→ EXERCISE OBJECTIVE:
Reply only with how many lines below contain "busco".

→ EXCERPTED RECORDS:
▬▬▬▬▬▬

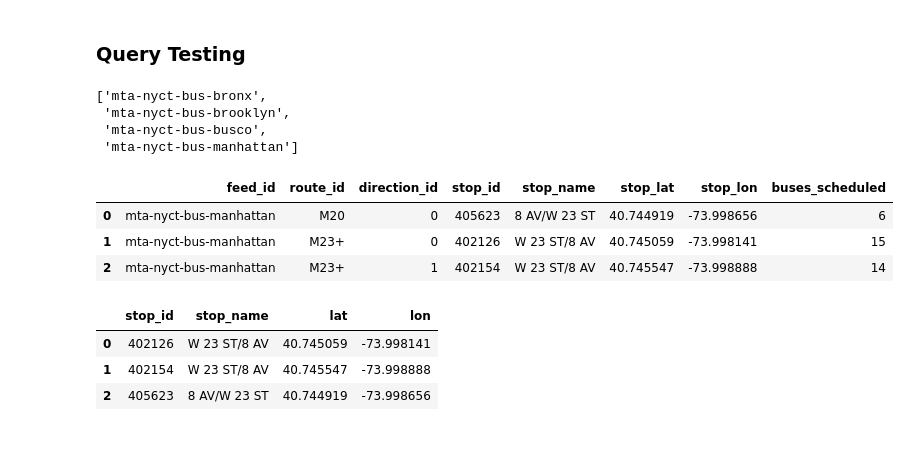
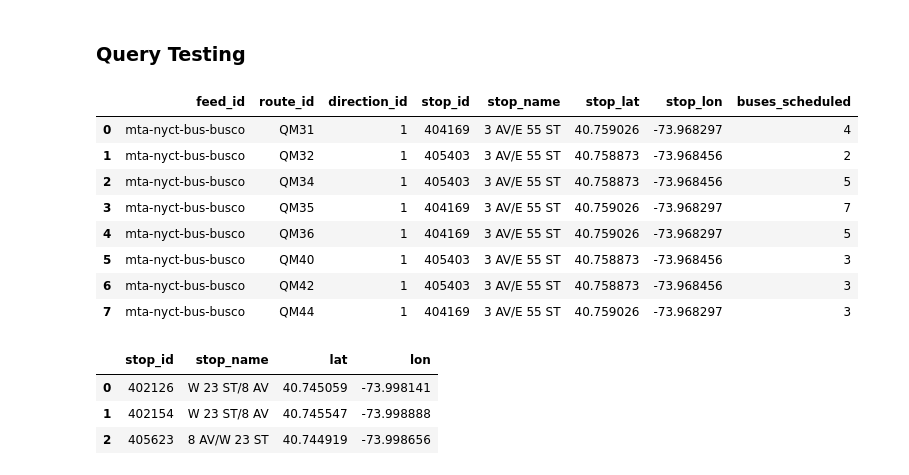
Before and after one commit to TYLin-CitySolutions/gtfs_bus, a Jupyter notebook: gtfs_buses.ipynb, the cells around one changed output. Drawn from its saved outputs; the diff is of its cells as text; code cells hidden in the pictures; blank space fills up the shorter version.

```diff
--- a/gtfs_buses.ipynb
+++ b/gtfs_buses.ipynb
@@ -304,11 +300,4 @@ ORDER BY table_name, ordinal_position
 | 45 | main | fact_stop_events | feed_id | VARCHAR |
 # %% [markdown]
 ### Query Testing
-# %%
-feeds["feed_id"].tolist()[0:4]
-# %% [output]
-['mta-nyct-bus-bronx',
- 'mta-nyct-bus-brooklyn',
- 'mta-nyct-bus-busco',
- 'mta-nyct-bus-manhattan']
 # %%
@@ -412,17 +403,22 @@ def buses_by_stop_route_dir_within_radius(
     return df
 # %%
 # --- inputs you can tweak ---
-lon, lat = -73.998522, 40.745306      # intersection point
+lon, lat = -73.968297, 40.759026      # intersection point
 radius_ft = 250
 day_type = "Weekday"                  # "Weekday" | "Saturday" | "Sunday"
 selected_feeds = feeds["feed_id"].tolist()  # or specify ['mta-nyct-bus', ...]
 
-buses_by_stop_route_dir_within_radius(lon, lat, "07:45", "08:45", day_type, radius_ft, selected_feeds, con)
+buses_by_stop_route_dir_within_radius(lon, lat, "07:30", "08:30", day_type, radius_ft, selected_feeds, con)
 # %% [output]
 |  | feed_id | route_id | direction_id | stop_id | stop_name | stop_lat | stop_lon | buses_scheduled |
-| 0 | mta-nyct-bus-manhattan | M20 | 0 | 405623 | 8 AV/W 23 ST | 40.744919 | -73.998656 | 6 |
-| 1 | mta-nyct-bus-manhattan | M23+ | 0 | 402126 | W 23 ST/8 AV | 40.745059 | -73.998141 | 15 |
-| 2 | mta-nyct-bus-manhattan | M23+ | 1 | 402154 | W 23 ST/8 AV | 40.745547 | -73.998888 | 14 |
+| 0 | mta-nyct-bus-busco | QM31 | 1 | 404169 | 3 AV/E 55 ST | 40.759026 | -73.968297 | 4 |
+| 1 | mta-nyct-bus-busco | QM32 | 1 | 405403 | 3 AV/E 55 ST | 40.758873 | -73.968456 | 2 |
+| 2 | mta-nyct-bus-busco | QM34 | 1 | 405403 | 3 AV/E 55 ST | 40.758873 | -73.968456 | 5 |
+| 3 | mta-nyct-bus-busco | QM35 | 1 | 404169 | 3 AV/E 55 ST | 40.759026 | -73.968297 | 7 |
+| 4 | mta-nyct-bus-busco | QM36 | 1 | 404169 | 3 AV/E 55 ST | 40.759026 | -73.968297 | 5 |
+| 5 | mta-nyct-bus-busco | QM40 | 1 | 405403 | 3 AV/E 55 ST | 40.758873 | -73.968456 | 3 |
+| 6 | mta-nyct-bus-busco | QM42 | 1 | 405403 | 3 AV/E 55 ST | 40.758873 | -73.968456 | 3 |
+| 7 | mta-nyct-bus-busco | QM44 | 1 | 404169 | 3 AV/E 55 ST | 40.759026 | -73.968297 | 3 |
 # %%
 # Example intersection (lon, lat)
 lon, lat = -73.998522, 40.745306
```
Also changed, not shown: parts of 12 cells of this notebook, 1 other file.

▬▬▬▬▬▬

→ ANSWER FOR THIS EXERCISE:
9